To the extent that Plaintiff has misstated her claim, and instead seeks to pursue a Bivens claim based upon a violation of procedural due process, Plaintiff's claim also has no merit. To state a claim based upon a violation of procedural due process, a public employee must show (1) that the dismissal deprived him of a property or liberty interest, and (2) that the employer did not afford him adequate procedural protections in connection with the action. See Makky v. Chertoff, 489 F. Supp. 2d 421, 434 (D. N. J. 2007)(citing Richardson v. Felix, 856 F.2d 505, 507 (3d Cir. 1988)). Procedural due process requires notice of the charges against him and an opportunity for a hearing sufficient to respond to those charges. Richardson, 856 F.2d at 507. Plaintiff was afforded both notice and an opportunity to be heard on the issue of her removal. (See Def.'s Ex. A at MSPB000372.) Consequently, Plaintiff states no valid procedural due process claim.

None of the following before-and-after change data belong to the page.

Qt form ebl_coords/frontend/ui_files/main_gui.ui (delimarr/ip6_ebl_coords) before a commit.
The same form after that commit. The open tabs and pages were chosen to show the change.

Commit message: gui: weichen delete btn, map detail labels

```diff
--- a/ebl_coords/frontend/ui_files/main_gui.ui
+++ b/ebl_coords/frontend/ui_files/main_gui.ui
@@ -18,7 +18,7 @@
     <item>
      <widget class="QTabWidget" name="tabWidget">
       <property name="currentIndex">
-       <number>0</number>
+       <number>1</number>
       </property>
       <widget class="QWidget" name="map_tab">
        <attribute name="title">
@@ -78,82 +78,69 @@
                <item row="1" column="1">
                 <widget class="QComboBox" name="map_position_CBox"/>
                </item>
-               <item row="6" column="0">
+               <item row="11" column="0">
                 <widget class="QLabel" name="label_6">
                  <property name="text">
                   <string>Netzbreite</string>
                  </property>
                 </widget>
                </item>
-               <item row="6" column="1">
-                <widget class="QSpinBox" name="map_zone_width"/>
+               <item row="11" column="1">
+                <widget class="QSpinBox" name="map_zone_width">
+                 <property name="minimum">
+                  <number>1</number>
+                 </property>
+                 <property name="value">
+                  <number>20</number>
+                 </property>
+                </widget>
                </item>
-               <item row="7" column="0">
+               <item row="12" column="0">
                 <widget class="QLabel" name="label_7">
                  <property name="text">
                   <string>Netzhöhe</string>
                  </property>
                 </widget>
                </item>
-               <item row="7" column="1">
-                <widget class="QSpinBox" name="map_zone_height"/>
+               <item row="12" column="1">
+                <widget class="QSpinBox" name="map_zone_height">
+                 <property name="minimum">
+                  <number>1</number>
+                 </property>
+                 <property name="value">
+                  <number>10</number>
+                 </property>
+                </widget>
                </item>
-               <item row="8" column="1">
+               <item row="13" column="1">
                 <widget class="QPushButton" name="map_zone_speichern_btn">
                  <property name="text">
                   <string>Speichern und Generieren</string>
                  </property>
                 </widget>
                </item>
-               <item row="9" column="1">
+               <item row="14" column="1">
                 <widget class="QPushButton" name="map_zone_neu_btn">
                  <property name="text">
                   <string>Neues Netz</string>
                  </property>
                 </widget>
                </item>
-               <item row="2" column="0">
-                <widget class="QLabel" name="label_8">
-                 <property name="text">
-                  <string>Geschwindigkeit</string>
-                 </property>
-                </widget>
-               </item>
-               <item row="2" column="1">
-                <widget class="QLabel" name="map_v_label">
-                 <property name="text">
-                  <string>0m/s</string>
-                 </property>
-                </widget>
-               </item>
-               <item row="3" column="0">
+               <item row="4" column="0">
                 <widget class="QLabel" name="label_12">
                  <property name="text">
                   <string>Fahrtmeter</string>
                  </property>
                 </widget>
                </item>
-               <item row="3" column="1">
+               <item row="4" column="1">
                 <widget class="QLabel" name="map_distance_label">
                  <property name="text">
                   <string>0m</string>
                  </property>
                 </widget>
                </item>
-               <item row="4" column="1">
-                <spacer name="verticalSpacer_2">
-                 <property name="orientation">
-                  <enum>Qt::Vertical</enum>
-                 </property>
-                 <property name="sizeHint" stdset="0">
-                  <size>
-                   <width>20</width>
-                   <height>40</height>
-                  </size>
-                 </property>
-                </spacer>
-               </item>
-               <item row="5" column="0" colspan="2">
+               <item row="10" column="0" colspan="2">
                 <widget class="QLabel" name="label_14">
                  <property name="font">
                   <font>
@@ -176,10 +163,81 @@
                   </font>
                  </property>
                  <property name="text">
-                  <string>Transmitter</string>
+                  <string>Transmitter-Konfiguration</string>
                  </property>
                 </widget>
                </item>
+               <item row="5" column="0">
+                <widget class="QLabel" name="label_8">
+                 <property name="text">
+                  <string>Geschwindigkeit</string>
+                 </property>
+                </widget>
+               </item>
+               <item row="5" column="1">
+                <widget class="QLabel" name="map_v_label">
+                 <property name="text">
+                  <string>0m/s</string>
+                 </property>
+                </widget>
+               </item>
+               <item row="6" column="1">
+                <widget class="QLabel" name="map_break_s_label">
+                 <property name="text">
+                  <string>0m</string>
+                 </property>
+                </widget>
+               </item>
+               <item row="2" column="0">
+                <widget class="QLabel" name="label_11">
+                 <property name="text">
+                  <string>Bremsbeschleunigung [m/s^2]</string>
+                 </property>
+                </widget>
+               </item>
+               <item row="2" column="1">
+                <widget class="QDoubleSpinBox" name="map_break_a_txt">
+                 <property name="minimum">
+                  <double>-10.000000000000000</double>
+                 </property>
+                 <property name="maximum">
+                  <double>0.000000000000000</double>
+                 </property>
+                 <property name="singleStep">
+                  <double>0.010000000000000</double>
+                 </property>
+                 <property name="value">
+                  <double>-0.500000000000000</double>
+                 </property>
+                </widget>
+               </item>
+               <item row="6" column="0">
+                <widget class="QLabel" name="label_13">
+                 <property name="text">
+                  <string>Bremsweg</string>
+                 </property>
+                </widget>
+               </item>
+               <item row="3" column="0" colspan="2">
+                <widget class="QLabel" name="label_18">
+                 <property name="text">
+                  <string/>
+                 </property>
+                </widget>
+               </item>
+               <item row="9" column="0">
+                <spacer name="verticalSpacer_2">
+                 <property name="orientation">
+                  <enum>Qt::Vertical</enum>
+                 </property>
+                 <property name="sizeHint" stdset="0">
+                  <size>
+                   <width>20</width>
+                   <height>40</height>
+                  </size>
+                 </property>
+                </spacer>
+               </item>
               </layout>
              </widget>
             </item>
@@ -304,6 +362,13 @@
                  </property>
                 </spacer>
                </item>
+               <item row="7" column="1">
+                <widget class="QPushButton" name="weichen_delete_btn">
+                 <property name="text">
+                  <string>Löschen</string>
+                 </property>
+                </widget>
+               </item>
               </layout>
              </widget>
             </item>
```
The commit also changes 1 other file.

Finally, in the interest of completeness, the Court addresses the substance of Plaintiff's allegations. While Plaintiff alleges that altered documents were used during administrative proceedings, neither her complaint nor any subsequent filings with the Court have articulated more clearly which documents have been altered. In addition, Plaintiff's response to the motion for summary judgment fails to address Defendant's argument regarding her Bivens claim in its entirety.
As noted above, the Court has reviewed the record to discern any evidence regarding Plaintiff's claim. In the course of proceedings before the MSPB, Plaintiff contended that certain records had been altered. These claims were limited to (1) Plaintiff's husband's discharge papers from Albert Einstein Medical Center, (2) a letter written from New-Howard's lawyer on August 31, 2005, (3) Plaintiff's submission of a certificate to return to work or school, which was included with the letter written by New-Howard's lawyer on August 31, 2005, (4) Plaintiff's submission of a "Certification of a Health Care Provider," and (5) two letters submitted to the agency subsequent to her proposed removal. As described in detail in Section III.B, Plaintiff's eventual removal had nothing to do with the substance of the purported alterations. See infra. pp. 12-17.
VI. Attorney's Fees
Plaintiff has not prevailed on the substance of any of her claims, with the possible exception of her request for review of the MSPB's disposition of her nondiscrimination claims. However, given that Plaintiff is pro se, we need not address the merits of her request for attorney's fees with respect to this claim. See Bleschke v. United States, No. 93-3505, 1994 WL 108051, at *1-*2 (Fed. Cir. Mar. 29, 1994).
For the foregoing reasons, Defendant's Motion for Summary Judgment (Doc. No. 56) is GRANTED IN PART and DENIED IN PART. Plaintiff's Cross-Motion for Summary Judgment (Doc. No. 97) is DENIED. The petition for review is REMANDED to the Merit Systems Protection Board, to make findings regarding the issue of the denial of Plaintiff's requests for sick leave.
The Clerk of Court is directed to close this matter for statistical purposes. An appropriate Order will follow.